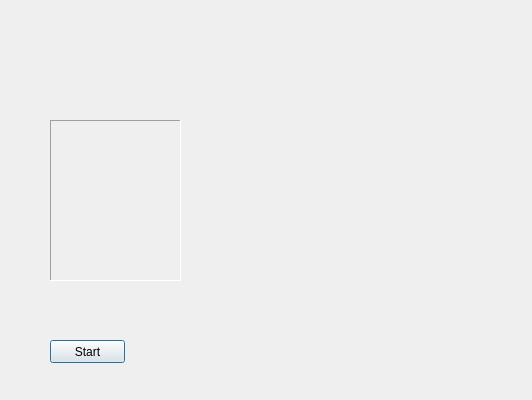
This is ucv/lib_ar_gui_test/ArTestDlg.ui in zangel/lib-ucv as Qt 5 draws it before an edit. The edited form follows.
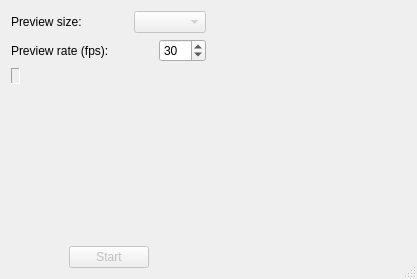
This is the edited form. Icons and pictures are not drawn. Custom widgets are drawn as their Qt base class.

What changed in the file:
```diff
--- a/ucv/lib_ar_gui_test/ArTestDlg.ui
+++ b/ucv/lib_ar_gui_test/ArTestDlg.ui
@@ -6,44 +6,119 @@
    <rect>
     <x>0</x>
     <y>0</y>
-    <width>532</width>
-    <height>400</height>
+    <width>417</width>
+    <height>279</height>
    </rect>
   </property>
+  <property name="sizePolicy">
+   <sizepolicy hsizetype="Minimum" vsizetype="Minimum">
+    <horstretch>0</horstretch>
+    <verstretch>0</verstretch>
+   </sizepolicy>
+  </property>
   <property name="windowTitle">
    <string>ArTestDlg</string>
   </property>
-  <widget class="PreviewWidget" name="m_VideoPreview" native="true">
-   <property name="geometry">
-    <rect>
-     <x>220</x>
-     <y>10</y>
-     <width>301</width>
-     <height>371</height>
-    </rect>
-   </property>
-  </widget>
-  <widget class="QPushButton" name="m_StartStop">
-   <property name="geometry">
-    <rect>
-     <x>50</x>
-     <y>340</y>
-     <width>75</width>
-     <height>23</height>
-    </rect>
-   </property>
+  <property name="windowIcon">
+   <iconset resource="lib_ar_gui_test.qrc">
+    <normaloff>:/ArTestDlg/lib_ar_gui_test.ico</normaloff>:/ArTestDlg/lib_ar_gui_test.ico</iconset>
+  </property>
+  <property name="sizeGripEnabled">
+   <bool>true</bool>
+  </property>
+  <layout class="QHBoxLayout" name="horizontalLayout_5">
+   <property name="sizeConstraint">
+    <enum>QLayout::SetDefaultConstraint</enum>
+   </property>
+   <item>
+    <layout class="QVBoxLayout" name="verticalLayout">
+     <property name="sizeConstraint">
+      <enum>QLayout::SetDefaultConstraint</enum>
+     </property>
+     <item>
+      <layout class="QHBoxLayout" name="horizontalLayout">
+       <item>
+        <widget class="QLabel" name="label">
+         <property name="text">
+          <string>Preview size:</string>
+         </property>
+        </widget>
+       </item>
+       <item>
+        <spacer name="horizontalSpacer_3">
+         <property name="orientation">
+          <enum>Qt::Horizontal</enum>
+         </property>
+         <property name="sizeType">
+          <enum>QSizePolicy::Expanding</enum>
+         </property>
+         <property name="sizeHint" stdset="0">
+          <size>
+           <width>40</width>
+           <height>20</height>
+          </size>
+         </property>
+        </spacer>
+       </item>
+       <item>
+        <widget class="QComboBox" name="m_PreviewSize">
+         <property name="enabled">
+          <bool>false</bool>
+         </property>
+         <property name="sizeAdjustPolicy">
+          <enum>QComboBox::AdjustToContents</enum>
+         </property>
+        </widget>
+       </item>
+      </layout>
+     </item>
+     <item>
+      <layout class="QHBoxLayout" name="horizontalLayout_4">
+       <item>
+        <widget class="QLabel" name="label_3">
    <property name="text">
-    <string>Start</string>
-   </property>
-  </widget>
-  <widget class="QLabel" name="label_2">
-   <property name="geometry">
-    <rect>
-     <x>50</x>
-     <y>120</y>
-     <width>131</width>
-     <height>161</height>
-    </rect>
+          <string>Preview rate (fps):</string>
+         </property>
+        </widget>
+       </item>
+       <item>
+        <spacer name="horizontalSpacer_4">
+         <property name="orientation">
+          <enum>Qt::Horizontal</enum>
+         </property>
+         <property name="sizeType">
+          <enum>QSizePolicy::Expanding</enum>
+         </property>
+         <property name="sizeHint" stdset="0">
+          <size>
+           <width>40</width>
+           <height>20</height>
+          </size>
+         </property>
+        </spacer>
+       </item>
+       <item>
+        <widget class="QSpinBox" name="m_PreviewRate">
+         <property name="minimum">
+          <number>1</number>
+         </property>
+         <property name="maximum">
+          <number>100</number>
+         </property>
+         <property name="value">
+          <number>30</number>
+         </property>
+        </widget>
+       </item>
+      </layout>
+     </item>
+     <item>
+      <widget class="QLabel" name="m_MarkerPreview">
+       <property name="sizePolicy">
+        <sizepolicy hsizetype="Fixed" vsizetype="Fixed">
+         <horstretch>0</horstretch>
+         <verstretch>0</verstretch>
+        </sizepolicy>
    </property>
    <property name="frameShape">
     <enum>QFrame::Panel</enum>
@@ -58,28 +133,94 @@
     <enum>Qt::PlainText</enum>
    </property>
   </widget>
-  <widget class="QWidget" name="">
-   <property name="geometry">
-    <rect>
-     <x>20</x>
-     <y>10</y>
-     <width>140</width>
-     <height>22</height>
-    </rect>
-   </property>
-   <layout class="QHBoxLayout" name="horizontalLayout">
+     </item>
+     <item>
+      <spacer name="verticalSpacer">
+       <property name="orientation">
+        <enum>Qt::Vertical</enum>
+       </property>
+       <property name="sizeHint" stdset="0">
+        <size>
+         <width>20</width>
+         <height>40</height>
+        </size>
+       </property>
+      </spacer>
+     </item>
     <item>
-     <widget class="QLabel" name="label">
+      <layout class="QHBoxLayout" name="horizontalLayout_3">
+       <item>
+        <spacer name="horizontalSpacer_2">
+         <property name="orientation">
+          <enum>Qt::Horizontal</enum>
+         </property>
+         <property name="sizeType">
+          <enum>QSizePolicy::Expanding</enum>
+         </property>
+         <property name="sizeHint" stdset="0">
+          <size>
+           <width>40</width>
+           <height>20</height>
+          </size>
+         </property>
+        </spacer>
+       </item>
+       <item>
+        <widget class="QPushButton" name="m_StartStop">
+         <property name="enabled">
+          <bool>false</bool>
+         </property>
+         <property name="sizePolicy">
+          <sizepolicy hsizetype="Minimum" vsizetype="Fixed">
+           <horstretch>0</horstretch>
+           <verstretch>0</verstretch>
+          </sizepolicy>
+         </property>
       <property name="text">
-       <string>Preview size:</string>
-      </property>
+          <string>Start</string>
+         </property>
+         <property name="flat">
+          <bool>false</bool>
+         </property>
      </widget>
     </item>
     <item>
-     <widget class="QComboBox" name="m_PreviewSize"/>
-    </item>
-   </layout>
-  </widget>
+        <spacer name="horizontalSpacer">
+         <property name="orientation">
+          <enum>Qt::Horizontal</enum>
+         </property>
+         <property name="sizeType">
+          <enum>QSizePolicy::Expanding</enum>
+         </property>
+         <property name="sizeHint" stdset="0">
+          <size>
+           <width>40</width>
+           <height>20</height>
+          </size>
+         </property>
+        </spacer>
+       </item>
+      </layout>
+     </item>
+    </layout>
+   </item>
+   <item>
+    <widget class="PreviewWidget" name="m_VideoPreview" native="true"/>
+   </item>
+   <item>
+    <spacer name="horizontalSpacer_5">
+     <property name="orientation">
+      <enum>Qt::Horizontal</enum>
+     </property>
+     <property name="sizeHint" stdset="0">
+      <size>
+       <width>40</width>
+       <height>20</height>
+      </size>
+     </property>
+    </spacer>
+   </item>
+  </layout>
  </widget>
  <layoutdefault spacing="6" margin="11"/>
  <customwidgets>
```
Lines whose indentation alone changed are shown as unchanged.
· · ·
Looking at the listing above, count the lines that contain "true" and give nothing but the number.

Solution to the exercise: 3